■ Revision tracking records
###

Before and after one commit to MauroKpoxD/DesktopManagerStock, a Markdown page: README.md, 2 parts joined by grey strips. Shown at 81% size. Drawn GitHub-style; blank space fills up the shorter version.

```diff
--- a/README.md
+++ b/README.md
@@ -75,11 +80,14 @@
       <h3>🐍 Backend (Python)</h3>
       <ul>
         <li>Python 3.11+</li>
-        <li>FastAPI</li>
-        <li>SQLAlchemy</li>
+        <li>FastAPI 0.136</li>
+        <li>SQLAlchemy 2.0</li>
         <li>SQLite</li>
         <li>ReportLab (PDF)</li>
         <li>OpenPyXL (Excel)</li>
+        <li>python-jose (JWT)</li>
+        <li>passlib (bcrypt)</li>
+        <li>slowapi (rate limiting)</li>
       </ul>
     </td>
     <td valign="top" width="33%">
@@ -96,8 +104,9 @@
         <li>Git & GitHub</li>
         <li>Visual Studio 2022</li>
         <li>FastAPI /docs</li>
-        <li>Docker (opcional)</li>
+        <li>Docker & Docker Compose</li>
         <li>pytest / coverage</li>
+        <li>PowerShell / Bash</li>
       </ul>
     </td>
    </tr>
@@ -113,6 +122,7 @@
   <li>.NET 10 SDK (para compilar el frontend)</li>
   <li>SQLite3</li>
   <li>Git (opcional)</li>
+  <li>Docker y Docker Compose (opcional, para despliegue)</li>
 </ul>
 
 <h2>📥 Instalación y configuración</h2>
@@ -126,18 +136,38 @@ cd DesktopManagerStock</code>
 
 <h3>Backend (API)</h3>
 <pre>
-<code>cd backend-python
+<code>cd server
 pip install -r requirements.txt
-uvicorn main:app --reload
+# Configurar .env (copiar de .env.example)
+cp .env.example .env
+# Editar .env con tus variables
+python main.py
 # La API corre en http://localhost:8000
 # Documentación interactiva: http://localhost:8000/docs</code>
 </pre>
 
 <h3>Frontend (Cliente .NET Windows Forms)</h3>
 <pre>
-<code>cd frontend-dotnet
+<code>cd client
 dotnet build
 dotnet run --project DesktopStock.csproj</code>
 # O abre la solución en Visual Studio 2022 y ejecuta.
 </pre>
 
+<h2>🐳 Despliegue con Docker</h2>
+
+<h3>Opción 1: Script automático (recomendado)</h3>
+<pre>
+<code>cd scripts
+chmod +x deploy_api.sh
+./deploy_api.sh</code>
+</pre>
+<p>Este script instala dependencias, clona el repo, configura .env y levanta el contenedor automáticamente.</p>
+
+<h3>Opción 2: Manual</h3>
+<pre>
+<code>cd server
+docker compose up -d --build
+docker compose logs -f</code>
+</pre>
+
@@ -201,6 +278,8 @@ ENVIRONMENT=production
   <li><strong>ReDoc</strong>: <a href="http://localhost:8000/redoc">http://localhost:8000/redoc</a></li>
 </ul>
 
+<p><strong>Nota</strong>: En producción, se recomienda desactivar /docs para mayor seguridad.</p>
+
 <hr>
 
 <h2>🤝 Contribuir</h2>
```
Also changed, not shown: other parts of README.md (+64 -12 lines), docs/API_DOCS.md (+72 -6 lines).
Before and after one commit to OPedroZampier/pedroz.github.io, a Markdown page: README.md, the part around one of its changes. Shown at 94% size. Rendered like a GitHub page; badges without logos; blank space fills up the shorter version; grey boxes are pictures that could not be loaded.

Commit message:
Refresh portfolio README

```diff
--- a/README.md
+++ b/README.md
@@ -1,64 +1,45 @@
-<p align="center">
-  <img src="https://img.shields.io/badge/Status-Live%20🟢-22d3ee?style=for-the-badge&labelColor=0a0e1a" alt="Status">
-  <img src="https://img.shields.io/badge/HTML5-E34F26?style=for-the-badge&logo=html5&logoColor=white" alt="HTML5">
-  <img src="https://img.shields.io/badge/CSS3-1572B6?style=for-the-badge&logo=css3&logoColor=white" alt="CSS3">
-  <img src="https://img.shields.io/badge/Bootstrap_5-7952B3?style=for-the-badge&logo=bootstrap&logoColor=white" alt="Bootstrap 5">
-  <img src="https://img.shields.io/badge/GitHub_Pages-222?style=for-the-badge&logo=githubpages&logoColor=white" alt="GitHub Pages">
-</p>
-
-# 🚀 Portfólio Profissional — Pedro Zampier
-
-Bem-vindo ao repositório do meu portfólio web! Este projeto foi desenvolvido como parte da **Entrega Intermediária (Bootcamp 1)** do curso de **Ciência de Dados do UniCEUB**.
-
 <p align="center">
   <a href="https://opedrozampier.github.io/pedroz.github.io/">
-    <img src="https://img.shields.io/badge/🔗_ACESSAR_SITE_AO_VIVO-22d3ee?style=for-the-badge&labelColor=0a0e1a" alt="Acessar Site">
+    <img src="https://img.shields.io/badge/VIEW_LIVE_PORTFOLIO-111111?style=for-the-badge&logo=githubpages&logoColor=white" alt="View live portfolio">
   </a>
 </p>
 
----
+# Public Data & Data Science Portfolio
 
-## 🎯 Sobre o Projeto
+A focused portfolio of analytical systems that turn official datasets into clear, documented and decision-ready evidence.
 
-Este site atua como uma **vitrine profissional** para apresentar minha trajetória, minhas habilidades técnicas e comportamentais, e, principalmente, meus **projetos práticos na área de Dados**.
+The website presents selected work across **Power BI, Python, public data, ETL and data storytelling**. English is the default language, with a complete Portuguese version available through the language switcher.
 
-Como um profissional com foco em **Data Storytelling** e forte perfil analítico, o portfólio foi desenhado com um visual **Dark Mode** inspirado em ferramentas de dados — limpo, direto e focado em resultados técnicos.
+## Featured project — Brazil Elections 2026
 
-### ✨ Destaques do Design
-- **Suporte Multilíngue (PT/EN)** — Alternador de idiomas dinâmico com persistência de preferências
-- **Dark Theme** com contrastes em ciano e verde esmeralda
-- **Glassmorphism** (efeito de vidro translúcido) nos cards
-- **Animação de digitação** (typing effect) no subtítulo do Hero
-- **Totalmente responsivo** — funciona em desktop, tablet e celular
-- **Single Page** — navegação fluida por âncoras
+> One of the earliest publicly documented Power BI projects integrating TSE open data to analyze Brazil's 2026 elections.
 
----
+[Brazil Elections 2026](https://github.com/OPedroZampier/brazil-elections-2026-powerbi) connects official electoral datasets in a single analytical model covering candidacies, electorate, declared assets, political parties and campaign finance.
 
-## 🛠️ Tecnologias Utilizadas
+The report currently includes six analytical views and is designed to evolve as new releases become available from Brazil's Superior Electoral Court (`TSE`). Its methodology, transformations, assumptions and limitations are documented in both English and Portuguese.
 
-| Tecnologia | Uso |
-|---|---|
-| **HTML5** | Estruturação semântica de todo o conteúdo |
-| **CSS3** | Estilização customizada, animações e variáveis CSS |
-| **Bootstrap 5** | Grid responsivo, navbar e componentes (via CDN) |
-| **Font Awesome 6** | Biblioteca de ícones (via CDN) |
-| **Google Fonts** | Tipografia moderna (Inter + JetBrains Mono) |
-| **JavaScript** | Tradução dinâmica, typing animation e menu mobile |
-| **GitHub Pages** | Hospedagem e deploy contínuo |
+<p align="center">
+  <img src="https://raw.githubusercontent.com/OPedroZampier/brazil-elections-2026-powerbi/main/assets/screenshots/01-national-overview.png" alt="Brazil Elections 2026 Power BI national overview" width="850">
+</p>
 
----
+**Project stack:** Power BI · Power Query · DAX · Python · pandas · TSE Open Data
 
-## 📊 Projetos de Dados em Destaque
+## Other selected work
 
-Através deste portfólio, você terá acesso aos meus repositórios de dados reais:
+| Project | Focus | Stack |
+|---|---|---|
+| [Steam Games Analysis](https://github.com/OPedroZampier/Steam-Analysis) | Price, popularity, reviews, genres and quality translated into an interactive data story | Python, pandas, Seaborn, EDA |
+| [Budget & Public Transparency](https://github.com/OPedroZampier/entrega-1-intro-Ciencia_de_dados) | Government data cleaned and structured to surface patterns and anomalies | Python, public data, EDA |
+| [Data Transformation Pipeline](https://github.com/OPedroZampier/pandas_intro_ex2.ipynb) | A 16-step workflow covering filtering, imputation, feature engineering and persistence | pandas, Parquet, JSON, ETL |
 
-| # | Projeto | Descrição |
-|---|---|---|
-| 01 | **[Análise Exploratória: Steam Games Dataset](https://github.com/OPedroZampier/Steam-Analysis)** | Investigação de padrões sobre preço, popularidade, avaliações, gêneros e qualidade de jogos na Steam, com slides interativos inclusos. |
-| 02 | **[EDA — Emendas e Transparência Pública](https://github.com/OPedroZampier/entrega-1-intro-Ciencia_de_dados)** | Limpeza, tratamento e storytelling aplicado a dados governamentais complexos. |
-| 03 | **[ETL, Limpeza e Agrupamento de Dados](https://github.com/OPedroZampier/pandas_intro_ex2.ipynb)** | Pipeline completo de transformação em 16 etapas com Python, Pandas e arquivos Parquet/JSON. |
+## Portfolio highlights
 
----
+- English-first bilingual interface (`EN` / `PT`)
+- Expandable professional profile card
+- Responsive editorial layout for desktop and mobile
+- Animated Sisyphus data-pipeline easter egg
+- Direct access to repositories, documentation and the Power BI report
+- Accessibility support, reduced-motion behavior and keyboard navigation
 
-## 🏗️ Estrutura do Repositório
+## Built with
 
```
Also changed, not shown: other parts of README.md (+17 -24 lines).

###

■ Try it
Pick each line holding the word "typing" out of the data and copy it.

■ Solution for this problem
-- **Animação de digitação** (typing effect) no subtítulo do Hero
-| **JavaScript** | Tradução dinâmica, typing animation e menu mobile |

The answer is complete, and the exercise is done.